Generators produce electrical energy by using magnets to excite electrons within coils of conductive material. Generators are extremely common in both domestic and industrial use and are immensely useful devices capable of converting kinetic energy into electricity.

Here is a very brief guide to the most popular kinds of generators. Almost all electricity is produced with the aid of a generator – but this article, however, focuses on the self-contained units found in domestic and industrial settings.

Portable Generator

Potable generators are commonly seen on construction sites powering tools and being used to power low-intensity electrical systems for leisure purposes. They are typically diesel-powered and generate a relatively small amount of power.

Modern portable generators are developed in such a way that they produce minimal noise and vibration – making them more pleasant to work around than older models. The first ever portable generator was designed by Michael Faraday all the way back in 1831. Faraday’s principle of magnetic electricity generation is the basis of almost all electricity generation in the present day.

Standby Generator

Most houses are connected to a power grid – enabling occupants to make use of energy produced at power stations and distributed through a network of cables. When these power grids fail, however, homes can be left without power. In especially hot or cold environments, this can be extremely perilous. Standby generators are designed to lie dormant untila power cut. In the event of a power cut, these generators automatically fire up and provide a home with emergency electricity.

Check out the website ofthis authorized home standby generator dealer in Ontario for more information on outfitting your house with one of these devices. Standby generators are becoming more and more popular in areas where climate change has made energy grids less reliable due to inclement weather.

Wind Turbine

Wind turbines (and any other electricity-producing turbines, for that matter) power induction  generators. The aerodynamic force transferred to a spinning shaft when the wind blows over a series of blades allows for a near-constant production of electricity.

As the world runs out of fossil fuels and begins to feel the devastating impact of climate change, wind-generated electricity is being adopted at a feverish pace. The wind is a kind of solar energy caused in part by the sun unevenly heating the atmosphere. It is renewable and abundant. Although most wind energy is produced on a large scale, there are some small commercial wind turbines that can effectively power homes.

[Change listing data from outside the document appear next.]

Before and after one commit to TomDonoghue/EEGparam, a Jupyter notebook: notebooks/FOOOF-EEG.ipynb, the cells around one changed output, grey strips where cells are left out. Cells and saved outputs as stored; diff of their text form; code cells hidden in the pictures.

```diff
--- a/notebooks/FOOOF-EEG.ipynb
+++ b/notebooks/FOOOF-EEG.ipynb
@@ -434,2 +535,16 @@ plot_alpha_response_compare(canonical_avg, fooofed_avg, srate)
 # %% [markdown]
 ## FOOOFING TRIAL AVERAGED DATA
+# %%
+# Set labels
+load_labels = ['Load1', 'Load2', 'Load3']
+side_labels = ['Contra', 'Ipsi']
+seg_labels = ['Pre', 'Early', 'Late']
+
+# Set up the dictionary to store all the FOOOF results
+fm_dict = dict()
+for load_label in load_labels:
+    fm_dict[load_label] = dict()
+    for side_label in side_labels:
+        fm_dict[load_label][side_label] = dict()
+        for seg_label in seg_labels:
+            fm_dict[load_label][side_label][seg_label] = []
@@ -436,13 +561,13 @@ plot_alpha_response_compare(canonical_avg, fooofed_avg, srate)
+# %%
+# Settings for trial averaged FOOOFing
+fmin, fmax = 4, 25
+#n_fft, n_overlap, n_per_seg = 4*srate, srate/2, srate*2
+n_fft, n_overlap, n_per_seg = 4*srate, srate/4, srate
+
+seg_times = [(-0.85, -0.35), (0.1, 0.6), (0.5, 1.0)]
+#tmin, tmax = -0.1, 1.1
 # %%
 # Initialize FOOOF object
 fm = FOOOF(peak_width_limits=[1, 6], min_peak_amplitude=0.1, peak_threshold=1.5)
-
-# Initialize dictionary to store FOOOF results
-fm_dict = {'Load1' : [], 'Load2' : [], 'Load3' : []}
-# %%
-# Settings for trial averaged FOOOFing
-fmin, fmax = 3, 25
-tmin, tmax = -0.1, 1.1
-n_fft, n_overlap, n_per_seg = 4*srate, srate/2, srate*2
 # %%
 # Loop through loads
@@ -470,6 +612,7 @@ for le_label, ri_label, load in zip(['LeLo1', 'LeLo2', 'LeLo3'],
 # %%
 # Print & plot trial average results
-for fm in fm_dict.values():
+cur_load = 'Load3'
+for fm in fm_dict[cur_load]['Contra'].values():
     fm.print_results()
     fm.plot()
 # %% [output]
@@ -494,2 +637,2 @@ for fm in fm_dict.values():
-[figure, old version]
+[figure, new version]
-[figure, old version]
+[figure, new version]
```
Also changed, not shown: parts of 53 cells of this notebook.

Inverter generators ‘invert’ Direct Current electricity into Alternating Current electricity. AC electricity is far safer and more consistent than DC electricity and is used for most domestic power in countries like the UK and Canada. Canada, for instance, has standardized the use of 120-volt AC power provision in homes.


Large-scale industrial generators are commonly used in factories and farms in order to allow them independence from power grids. Mines also frequently employ large generators in order to provide constant power to people working deep underground.

By Carter Toni

BuzRush Staff